_TASK TO CARRY OUT_
Only the number is needed. Please count the lines below in which the word "Open" occurs.

_DATA FOR ANALYSIS_
[Start of Attachment]

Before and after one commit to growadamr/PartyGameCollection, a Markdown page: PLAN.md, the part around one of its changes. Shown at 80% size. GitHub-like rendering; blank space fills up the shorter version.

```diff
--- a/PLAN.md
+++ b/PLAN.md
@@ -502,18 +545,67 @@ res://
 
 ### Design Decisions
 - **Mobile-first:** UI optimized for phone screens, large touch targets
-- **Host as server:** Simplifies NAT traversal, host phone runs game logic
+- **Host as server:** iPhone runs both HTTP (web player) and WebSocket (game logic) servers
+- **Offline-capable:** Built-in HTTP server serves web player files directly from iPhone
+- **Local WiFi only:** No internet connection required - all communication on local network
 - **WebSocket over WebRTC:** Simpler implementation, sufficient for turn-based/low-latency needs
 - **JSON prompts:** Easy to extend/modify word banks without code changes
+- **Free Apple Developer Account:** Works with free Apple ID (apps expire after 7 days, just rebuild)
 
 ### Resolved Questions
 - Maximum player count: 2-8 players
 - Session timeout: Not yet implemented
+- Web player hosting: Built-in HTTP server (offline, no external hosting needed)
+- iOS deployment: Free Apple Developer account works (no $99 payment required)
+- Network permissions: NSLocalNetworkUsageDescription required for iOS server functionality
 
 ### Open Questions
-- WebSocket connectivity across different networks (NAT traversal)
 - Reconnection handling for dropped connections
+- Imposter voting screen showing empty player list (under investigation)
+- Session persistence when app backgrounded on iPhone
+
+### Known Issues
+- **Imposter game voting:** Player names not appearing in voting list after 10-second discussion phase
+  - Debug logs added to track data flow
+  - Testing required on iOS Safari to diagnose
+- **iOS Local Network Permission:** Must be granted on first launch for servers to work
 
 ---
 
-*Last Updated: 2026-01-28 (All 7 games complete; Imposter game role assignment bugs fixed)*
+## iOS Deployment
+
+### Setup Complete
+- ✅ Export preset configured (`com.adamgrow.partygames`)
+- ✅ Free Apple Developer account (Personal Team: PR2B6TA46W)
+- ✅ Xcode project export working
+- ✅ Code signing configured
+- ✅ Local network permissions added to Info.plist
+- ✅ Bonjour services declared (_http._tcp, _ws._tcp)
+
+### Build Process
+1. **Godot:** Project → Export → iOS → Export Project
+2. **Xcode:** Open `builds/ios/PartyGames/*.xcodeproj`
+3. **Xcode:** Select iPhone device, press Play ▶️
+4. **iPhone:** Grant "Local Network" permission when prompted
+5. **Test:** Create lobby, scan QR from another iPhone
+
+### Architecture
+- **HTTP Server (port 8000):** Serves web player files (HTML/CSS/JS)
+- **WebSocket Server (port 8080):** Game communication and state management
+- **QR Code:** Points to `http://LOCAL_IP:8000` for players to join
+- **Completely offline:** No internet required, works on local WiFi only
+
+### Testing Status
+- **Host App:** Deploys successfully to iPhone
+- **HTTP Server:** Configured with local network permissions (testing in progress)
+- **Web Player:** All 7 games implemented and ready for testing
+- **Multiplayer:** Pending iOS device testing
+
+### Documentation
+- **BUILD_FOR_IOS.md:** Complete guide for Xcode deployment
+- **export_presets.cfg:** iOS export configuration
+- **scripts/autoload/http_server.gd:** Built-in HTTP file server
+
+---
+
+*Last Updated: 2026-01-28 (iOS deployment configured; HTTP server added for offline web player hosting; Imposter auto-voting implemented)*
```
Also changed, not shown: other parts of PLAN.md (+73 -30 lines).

[End of Attachment]

_FINISHED EXERCISE_
2